Hurricanes coach Paige Yaroshuk-Tews expects commitment from every player. After all, winning more than 350 matches requires a team effort.
And through her years of experience, Yaroshuk-Tews saw right away that freshman Daevenia Achong would dominate the court from the start of her University of Miami career.
“She’s very much a team player,” Yaroshuk-Tews said. “She wants to see the team succeed. But she’s very much an individual in terms of her relentlessness and approaching this as her job every day.”
Achong’s passion on the court stems back to her days in Geleen, a small town in the Netherlands.
While just 3 years old, Achong went along with her brother, Gemayal, to his tennis practices and picked up the dropped balls.
“The trainers said it was possible that she could start training at that age,” her father, Jerry, said. “And so Daeve’s tennis practices started. Soon, they saw she was talented and eager to learn and train and slowly started to play and train more.”
Achong continued her tennis training, excelling on the court.
She competed in tournaments across Finland, Kenya, the Netherlands, South Africa, Spain and Sri Lanka. Achong secured multiple national tournament championships in her home country in both singles and doubles and won a Grade 4 singles championship in Kenya in 2016.
She peaked at No. 224 in the ITF Juniors rankings in January 2017 and several university and professional coaches wanted Achong to join their team.
But it was clear Achong wanted to receive an education while enhancing her game. So, she decided to attend the UM, which to her, was an easy choice.
“It’s all so good between the coaches, the intensity of the training, the environment,” she said. “It’s like all in one.”
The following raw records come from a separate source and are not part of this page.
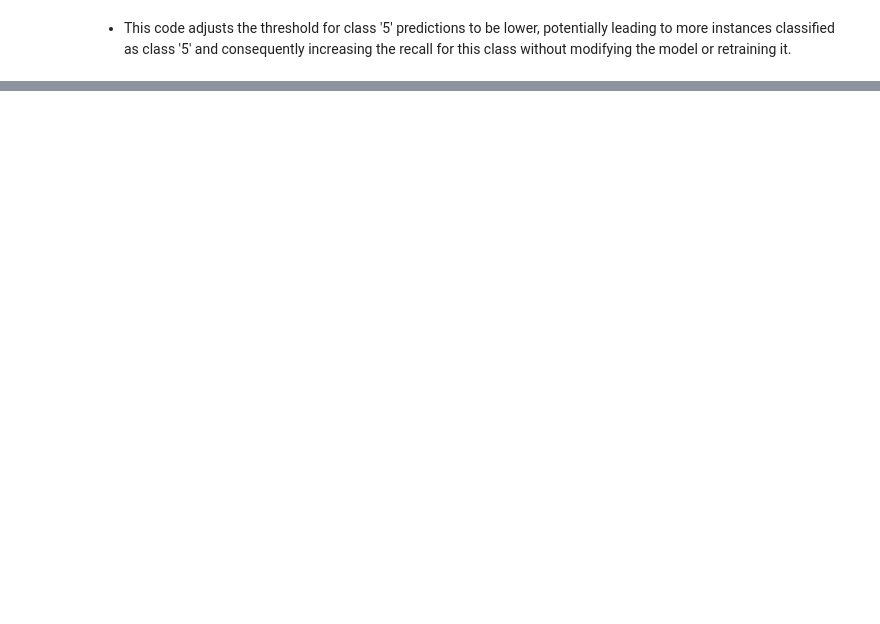
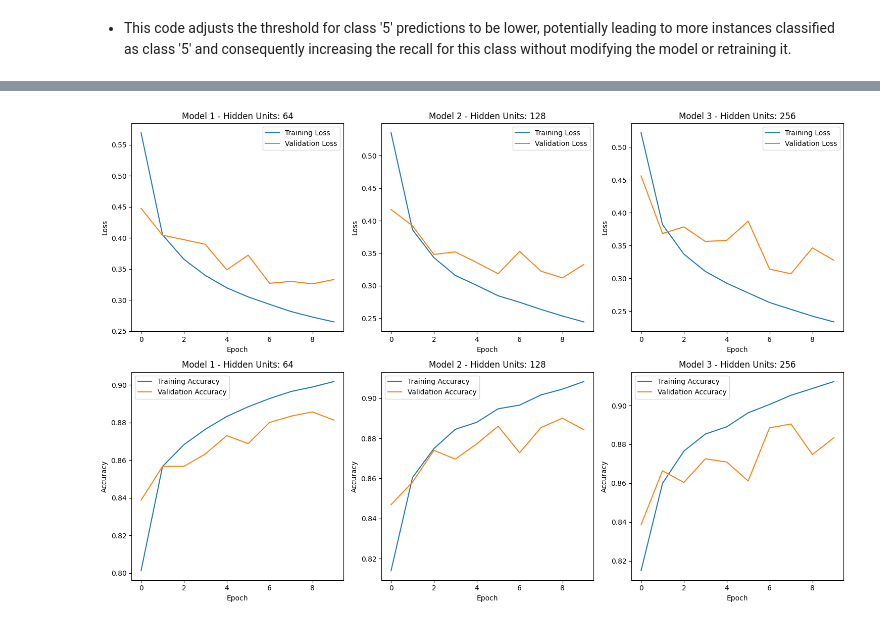
Before and after one commit to balbhadra0701/CSCN8010-labs, a Jupyter notebook: LAB 8.ipynb, the cells around one changed output, grey strips where cells are left out. Cells and saved outputs as stored; diff of their text form; code cells hidden in the pictures; blank space fills up the shorter version.

```diff
--- a/LAB 8.ipynb
+++ b/LAB 8.ipynb
@@ -212,0 +235,11 @@ Adjusted Recall for Class '5': 0.8614
+# %%
+# Define hyperparameters
+hidden_units_list = [64, 128, 256]
+epochs = 10
+
+# Training and evaluation loop
+histories = []
+for hidden_units in hidden_units_list:
+    model = create_model(hidden_units)
+    history = train_model(model, train_images, train_labels, val_images, val_labels, epochs)
+    histories.append(history)
@@ -212,0 +264,22 @@ Adjusted Recall for Class '5': 0.8614
+# %%
+# Plot training and validation loss and accuracy for each model
+plt.figure(figsize=(15, 10))
+for i, history in enumerate(histories):
+    plt.subplot(2, 3, i+1)
+    plt.plot(history.history['loss'], label='Training Loss')
+    plt.plot(history.history['val_loss'], label='Validation Loss')
+    plt.title(f'Model {i+1} - Hidden Units: {hidden_units_list[i]}')
+    plt.xlabel('Epoch')
+    plt.ylabel('Loss')
+    plt.legend()
+    plt.subplot(2, 3, i+4)
+    plt.plot(history.history['accuracy'], label='Training Accuracy')
+    plt.plot(history.history['val_accuracy'], label='Validation Accuracy')
+    plt.title(f'Model {i+1} - Hidden Units: {hidden_units_list[i]}')
+    plt.xlabel('Epoch')
+    plt.ylabel('Accuracy')
+    plt.legend()
+plt.tight_layout()
+plt.show()
+# %% [output]
+[figure, added]
```
Also changed, not shown: parts of 15 cells of this notebook, 3 other files.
Achong enrolled in January, and it became clear that she was ready to learn and get better in every practice.
“What I like the most about Daevenia is how mature she is and how she takes criticism,” junior Estela Perez-Somarriba said. “I think that’s very unique for a freshman and especially that she came in the spring.”
Achong recognizes Perez-Somarriba’s seniority and skill. The freshman was eager to enhance her knowledge from the second-ranked tennis sensation.
“She’s so consistent,” Achong said. “Every point, she’s tough. Her mentality is crazy.”
Achong’s attention to detail and hard work has paid dividends throughout her early collegiate career.
In just her first semester, Achong has been tabbed Atlantic Coast Conference Player of the Week twice and ACC Freshman of the Week three times.
“She’s been able to transition to college tennis so fast,” Yaroshuk-Tews said. “Being a spring admit and being able to gel and mix with these kids has really been able to catapult us.”
The play can be very different in the United States compared to the Netherlands, especially since Achong is a part of a team rather than constantly focusing on her individual play.
“I like the environment of a team,” Achong said. “You can support each other all the time in matches and training. I think that’s the key to a good result in a match.”
While Achong is a team player, Yaroshuk-Tews still describes her as a “free spirit.”
Every player on the team wears a visor during practices and games— Achong is the only exception. Instead, she wears a slick, black bandana across her forehead.
“I’m used to playing with a bandana,” Achong said. “It’s a habit. I’ve always played with a bandana since I was 12 years old.”
Though the individualistic spirit is there, Achong continues to focus on consistency and listening to her teammates on and off the court.
Achong finished the regular season with a 15-8 record in singles action and a 16-4 mark in doubles play. Achong and senior Daniella Roldan form the No. 20-ranked doubles pair in the country.
Although Yaroshuk-Tews recognizes Achong’s talent, she knows the Dutch phenom still has a lot of work left at UM.
“She has that X-Factor,” the 18th-year head coach said. “She has a ton of variety in her game, she’s able to transition in the court, and her movement is unbelievable. She kind of possesses everything you need in order to be good. With her, it’s going to be about putting everything all together.”
While the future is still undetermined, Achong’s father knows that she will be able to piece everything together.
“Daeve is very dedicated, eager and focused with hard work to reach her goals,” he said.
Achong and the 25th-ranked Hurricanes return to action April 18 when fifth-seeded Miami plays in the ACC Tournament.